Schoolteachers often asked me and other students to read our writing out loud. While this may seem kind of trivial and silly (I was still a child) it was vital to helping me consider writing as something that had a listening audience. Even when a reader is in a room by herself she’s still hearing the words in her own mind. Sound and rhythm are now a very important part of my writing.

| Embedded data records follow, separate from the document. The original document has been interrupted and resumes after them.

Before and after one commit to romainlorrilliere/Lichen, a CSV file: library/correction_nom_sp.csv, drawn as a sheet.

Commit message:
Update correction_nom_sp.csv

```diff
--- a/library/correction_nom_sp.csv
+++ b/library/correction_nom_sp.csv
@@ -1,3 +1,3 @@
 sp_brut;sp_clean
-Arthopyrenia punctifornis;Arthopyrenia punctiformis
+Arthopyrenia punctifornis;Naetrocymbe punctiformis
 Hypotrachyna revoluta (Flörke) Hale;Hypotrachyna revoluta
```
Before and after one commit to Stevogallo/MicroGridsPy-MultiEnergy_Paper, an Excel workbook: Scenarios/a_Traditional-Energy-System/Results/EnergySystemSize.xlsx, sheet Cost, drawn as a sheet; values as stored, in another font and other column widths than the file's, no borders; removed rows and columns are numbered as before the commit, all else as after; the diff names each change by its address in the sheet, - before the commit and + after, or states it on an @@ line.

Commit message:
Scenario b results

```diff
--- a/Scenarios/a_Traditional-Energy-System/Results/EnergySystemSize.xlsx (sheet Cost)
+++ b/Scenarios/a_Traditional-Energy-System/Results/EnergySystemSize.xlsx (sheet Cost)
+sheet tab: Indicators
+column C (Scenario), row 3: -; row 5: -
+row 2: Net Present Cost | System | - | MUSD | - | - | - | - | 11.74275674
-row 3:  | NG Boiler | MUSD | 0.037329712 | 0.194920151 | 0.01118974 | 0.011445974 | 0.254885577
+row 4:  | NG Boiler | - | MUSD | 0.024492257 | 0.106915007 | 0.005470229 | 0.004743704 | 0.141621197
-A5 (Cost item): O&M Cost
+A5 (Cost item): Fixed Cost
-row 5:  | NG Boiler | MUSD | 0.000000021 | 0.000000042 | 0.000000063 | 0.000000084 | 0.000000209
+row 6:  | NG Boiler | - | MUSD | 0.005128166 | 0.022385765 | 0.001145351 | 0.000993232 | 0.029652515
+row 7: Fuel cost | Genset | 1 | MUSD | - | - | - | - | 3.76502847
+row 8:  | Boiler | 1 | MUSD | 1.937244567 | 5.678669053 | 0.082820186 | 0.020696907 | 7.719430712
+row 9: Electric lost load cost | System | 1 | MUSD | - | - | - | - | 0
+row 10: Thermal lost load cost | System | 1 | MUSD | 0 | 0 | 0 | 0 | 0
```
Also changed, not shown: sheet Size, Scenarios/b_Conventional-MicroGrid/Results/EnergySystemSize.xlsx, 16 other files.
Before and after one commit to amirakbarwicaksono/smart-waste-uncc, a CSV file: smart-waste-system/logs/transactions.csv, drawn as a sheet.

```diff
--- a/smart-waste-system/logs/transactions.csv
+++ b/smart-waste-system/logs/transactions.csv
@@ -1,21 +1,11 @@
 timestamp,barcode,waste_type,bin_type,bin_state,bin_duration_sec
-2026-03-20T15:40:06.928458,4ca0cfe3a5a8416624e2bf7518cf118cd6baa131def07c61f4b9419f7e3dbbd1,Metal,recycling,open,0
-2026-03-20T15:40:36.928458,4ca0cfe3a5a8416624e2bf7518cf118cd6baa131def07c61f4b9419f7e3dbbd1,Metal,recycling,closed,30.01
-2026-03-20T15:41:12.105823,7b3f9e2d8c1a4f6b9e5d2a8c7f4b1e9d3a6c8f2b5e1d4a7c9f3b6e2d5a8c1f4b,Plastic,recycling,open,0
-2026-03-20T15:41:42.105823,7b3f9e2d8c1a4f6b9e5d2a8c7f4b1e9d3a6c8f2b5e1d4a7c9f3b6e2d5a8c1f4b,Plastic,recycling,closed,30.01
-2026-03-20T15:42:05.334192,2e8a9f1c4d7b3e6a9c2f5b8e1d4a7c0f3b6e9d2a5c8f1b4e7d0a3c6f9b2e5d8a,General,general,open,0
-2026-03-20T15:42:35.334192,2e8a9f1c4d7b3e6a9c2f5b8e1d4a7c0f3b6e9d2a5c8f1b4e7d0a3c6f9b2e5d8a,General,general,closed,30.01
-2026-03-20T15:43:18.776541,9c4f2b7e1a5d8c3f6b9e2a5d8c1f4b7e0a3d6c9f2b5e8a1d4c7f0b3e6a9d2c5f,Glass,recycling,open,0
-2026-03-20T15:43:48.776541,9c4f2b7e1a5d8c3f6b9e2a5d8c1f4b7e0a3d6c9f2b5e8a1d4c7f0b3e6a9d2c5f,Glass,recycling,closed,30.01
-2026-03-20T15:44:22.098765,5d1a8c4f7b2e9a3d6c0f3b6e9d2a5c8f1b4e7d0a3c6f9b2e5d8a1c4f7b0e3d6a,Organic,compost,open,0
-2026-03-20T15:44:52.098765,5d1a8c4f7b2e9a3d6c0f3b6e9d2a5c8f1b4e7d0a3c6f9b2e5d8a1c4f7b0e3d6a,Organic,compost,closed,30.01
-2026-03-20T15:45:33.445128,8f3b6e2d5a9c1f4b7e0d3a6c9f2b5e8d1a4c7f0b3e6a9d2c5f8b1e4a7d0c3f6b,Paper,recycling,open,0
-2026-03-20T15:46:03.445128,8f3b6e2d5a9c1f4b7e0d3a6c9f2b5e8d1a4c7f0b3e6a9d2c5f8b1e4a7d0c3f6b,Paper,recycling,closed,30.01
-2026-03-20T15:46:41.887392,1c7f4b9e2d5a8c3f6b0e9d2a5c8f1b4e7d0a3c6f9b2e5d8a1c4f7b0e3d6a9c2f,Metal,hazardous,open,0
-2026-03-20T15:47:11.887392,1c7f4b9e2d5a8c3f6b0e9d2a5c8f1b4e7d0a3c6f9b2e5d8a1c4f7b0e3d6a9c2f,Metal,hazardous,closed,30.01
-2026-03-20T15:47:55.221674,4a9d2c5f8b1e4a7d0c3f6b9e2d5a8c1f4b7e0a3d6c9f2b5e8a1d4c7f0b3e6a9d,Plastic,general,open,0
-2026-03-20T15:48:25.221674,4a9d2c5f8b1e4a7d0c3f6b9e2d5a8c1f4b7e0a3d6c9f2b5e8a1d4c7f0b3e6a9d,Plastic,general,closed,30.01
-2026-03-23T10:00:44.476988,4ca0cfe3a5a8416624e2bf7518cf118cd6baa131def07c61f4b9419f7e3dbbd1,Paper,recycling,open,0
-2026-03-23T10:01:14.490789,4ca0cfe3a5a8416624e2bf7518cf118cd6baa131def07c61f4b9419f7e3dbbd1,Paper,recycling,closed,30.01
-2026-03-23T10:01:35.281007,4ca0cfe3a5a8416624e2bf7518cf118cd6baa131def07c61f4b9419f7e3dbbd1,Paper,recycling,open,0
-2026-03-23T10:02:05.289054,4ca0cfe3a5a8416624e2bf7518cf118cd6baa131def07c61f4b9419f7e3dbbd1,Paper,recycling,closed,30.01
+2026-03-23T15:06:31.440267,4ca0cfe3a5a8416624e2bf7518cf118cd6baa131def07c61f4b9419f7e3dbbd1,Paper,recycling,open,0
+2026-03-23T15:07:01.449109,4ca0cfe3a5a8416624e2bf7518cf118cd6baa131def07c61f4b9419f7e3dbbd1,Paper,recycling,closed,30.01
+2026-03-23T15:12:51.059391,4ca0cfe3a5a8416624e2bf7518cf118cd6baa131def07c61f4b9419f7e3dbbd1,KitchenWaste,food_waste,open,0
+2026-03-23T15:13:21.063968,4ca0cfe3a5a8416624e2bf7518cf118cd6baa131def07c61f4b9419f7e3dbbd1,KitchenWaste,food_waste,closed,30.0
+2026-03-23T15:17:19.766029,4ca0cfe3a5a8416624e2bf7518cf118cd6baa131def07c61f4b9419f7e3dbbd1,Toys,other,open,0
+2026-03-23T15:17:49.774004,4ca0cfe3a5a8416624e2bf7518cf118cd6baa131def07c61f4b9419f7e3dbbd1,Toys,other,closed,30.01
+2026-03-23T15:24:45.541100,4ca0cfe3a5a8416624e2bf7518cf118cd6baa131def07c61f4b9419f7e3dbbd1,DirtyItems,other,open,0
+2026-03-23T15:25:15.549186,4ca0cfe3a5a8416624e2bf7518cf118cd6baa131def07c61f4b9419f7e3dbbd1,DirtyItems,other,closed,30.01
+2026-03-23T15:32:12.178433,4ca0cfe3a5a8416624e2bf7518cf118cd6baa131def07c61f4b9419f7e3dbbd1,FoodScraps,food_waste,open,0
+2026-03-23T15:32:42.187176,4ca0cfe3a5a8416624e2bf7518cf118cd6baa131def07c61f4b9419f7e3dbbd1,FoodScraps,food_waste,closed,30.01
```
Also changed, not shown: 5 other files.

But the most memorable story of my work being performed was not me performing it. When I was in my final year of high school, St Thomas was victim to a major hurricane, Marilyn. We lived without running water and electricity for three months. Once school was back in session, a group called the Birch Forum put together a number of important events. One was inviting Maya Angelou to come read at our Reichhold Center. Associated with her coming was a poetry prize for high-school students. About four of us won and our poems were put into a book for her. When she started on stage she began her own performance by reading the poem I had written! She said something else about me being a part of the future of Virgin Islands writing…but I don’t remember exactly because I just about fell out of the balcony seat I was in.

The collection [How to Escape from a Leper Colony] opens with an epigraph: “Lead us to those we are waiting for, those who are waiting for us.” That is from the prayer to St Raphael, the patron saint of lovers and travellers. That epigraph is the rope gathering all these stories into one bunch. Each character is, at some level, yearning for a sense of place and a sense of self. And often the characters find that sense in another person. In romantic or familial love.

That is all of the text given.